This flooding meant the Commonwheel had to make a huge decision regarding whether to cancel or find a new location to move the art festival to that year. We chose not to cancel it, but to find a place and way to move it. Most of the members were focused upon clearing out the muddy flooded basement of the Commonwheel Artists Gallery. So with the help of a few Co-op and many community members who joined in to help me figure out the best location and all the other logistics involved in that challenging to Fields Park. So for two years while the City was working on the flood mitigation efforts to protect the community, the festival was held in this alternate location out of the flood plain. Although Fields Park wasn’t the best location for this type of festival, everyone in Commonwheel agreed it was better there than risking the safety of artists, performers, volunteers or visiting art patrons or canceling the festival.
This art festival has always been filled with carefully juried ART, local entertainers on the stage and included fun activities for children. For 45 years, art patrons have been able to engage in conversations with artists whose work most intrigued them to learn more about what inspired their creative endeavors.
So as this year as COVID-19 progressed to become a bigger and bigger threat to the health of all communities, we once again had to make a very challenging and difficult decision about the art festival. The jury had been held as normal with the thought in mind that we might not be able to safely host an art festival in the park.
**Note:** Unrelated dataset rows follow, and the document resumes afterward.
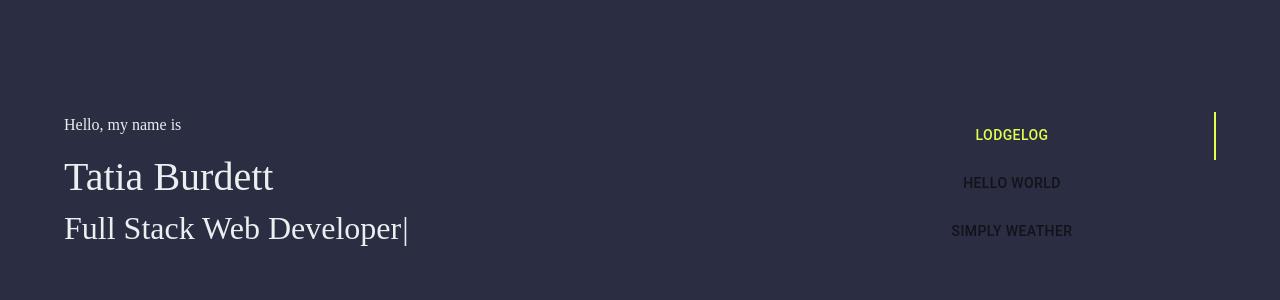
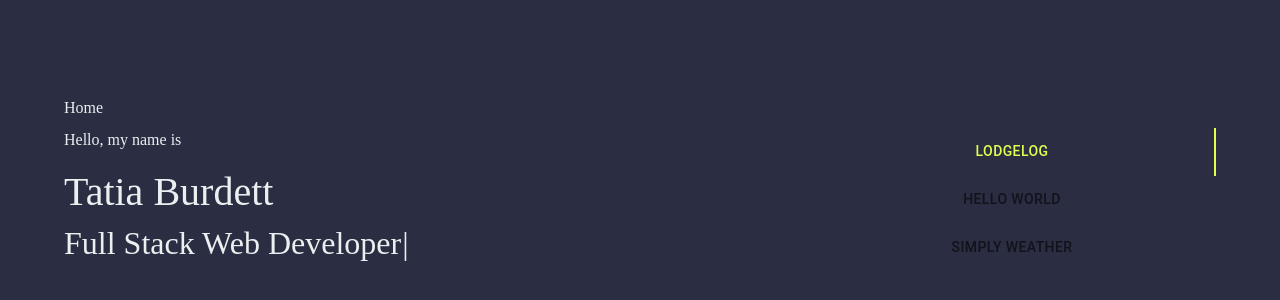
Before and after one commit to tatia-burdett/my-portfolio, a React (Create React App) app: page / in a window 1280 px wide. Shown: the part 216-516 px from the top of the page. Built offline with nearby package versions, Linux system fonts and the light colour scheme.

Commit message:
fix row spacing

```diff
--- a/src/components/App/App.js
+++ b/src/components/App/App.js
@@ -36,6 +36,10 @@ function App() {
       <ThemeProvider theme={theme}>
         <Container>
           <Grid container height="100vh" alignItems="center">
+            <Grid container rowSpacing={1}>
+            <Grid item xs={12}>
+              Home
+            </Grid>
             <Grid item xs={8}>
               <Routes>
                 <Route path="/" element={<Home />} />
@@ -78,6 +82,7 @@ function App() {
                 />
               </Tabs>
             </Grid>
+            </Grid>
           </Grid>
         </Container>
       </ThemeProvider>
```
In July, after many long discussions we could not determine a way to create a live festival that would be safe for our artists, volunteers and art patrons. At this time we were very aware that no live entertainment or food or children’s activities would be allowed.
So once again, we were faced with the two options; to either cancel the festival or move it to a totally unique venue in cyberspace. So with lots of input from committee members and with the help of a few tech savvy members we embarked upon a journey to create the Virtual Artists Festival that will happen from September 5 to the 13th.
This has been quite the learning experience for all of the festival committee members, including myself, and the artists who have bravely chosen to join us in this unique adventure into the virtual world of promoting art. And yes, I will be one of them again this year. There will be links to show more of what artists create that will go live on September 5th. Each day there will be a scavenger hunt for art to enter contests to win some fun prizes. (We are still looking for some local businesses to sponsor prizes to be given away during the art scavenger hunt style contests that will take place during all 9 days of the Virtual Artists Festival in September.)
Artists are being asked to create videos of their art processes or live experiences during those 9 days where people can visit them in their studios. A huge leap of faith for those that are not comfortable in the world of computers.
The festival’s FaceBook page is sharing videos of the artwork that artists will have available during the Virtual Artists Festival. We would love to hear your stories about your favorite artists and times you spent at past festivals there.
Commonwheel Artists Festival Committee has high hopes that art patrons who have supported this festival for many years in the past will join us and support the artists they have loved in the past or discover some new ones whose art they just must have!